What Might Have Been: ACC regular-season and tournament champion North Carolina State, which defeated eventual national runner-up La Salle, was ineligible to participate in the NCAA Tournament because it was on probation. . . . Kentucky forward Phil Grawemeyer was averaging 13 points per game when he broke his leg against DePaul and missed the Wildcats' last six contests, including a 79-71 defeat to Marquette in their NCAA Tournament opener. UK (23-3) defeated NCAA playoff runner-up La Salle by nine points early in the season. . . . Colorado could have given San Francisco more of a struggle if guard Tom Harrold, the Buffaloes' fourth-leading scorer and rebounder, didn't miss the national semifinal contest after sustaining an ankle sprain in pre-game warmups.
Putting Things in Perspective: The first of San Francisco's back-to-back champions survived a scare in a West Regional and won by one point at Oregon State (57-56). The Beavers would have avenged a 26-point defeat earlier in the season against the Dons if they hadn't missed a last-second shot. A 60-34 verdict over Oregon State was the first of USF's 60 consecutive victories, the longest winning streak in major-college history until UCLA won 88 games in a row from 1971-74.
NCAA Champion Defeat: At UCLA (7-point margin).
Scoring Leader: Bill Russell, San Francisco (118 points, 23.6 ppg).
Highest Scoring Average: Bob Patterson, Tulsa (57 points, 28.5 ppg).
Carl Cain, F, Jr., Iowa (31 points in final two games)
Tom Gola, C, Sr., La Salle (39 points)
K.C. Jones, G, Jr., San Francisco (32 points)
Jim Ranglos, F, Jr., Colorado (22 points)
*Bill Russell, C, Jr., San Francisco (47 points, 34 rebounds)

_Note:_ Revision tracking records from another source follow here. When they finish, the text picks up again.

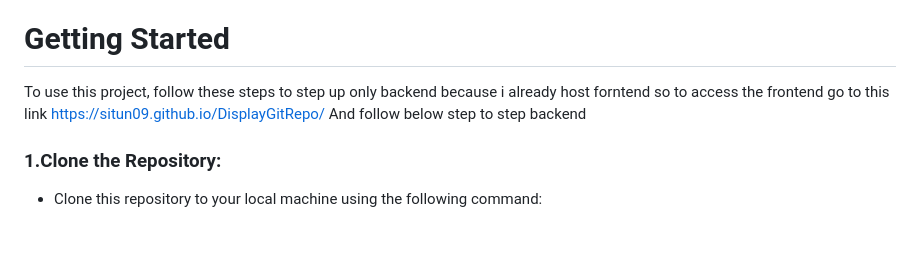
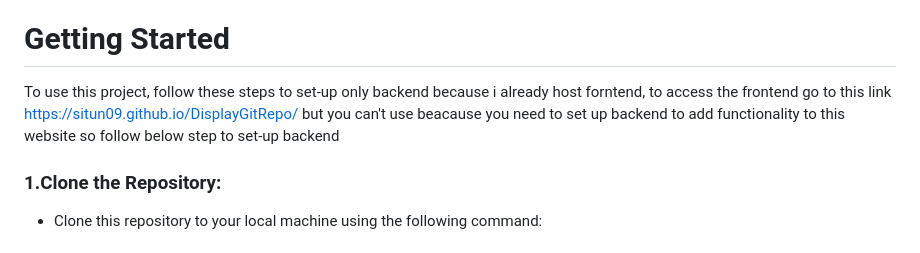
Before and after one commit to Situn09/DisplayGitRepo, a Markdown page: README.md, the part around the change. GitHub-like rendering.

```diff
--- a/README.md
+++ b/README.md
@@ -13,9 +13,8 @@ Welcome to the GitHub Repository Search project! This project allows users to se
 - View detailed information for each repository, including the repository name, description, programming language.
 
 # Getting Started
-To use this project, follow these steps to step up only backend because i already host forntend so to access the frontend go to this link
-https://situn09.github.io/DisplayGitRepo/
-And follow below step to step backend
+To use this project, follow these steps to set-up only backend because i already host forntend, to access the frontend go to this link
+https://situn09.github.io/DisplayGitRepo/ but you can't use beacause you need to set up backend to add functionality to this website so follow below step to set-up backend
 
 ### 1.Clone the Repository:
  - Clone this repository to your local machine using the following command:
```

*Named Most Outstanding Player.
Championship Team Results
First Round: San Francisco 89 (Russell team-high 29 points), West Texas State 66 (Scott 24)
Regional Semifinal: San Francisco 78 (Mullen 24), Utah 59 (Bergen/Bunte 12)
Regional Final: San Francisco 57 (Russell 29), Oregon State 56 (Halbrook 18)
National Semifinal: San Francisco 62 (Russell 24), Colorado 50 (Haldorson/Hannah 9)
Championship Game: San Francisco 77 (Jones 24), La Salle 63 (Singley 20)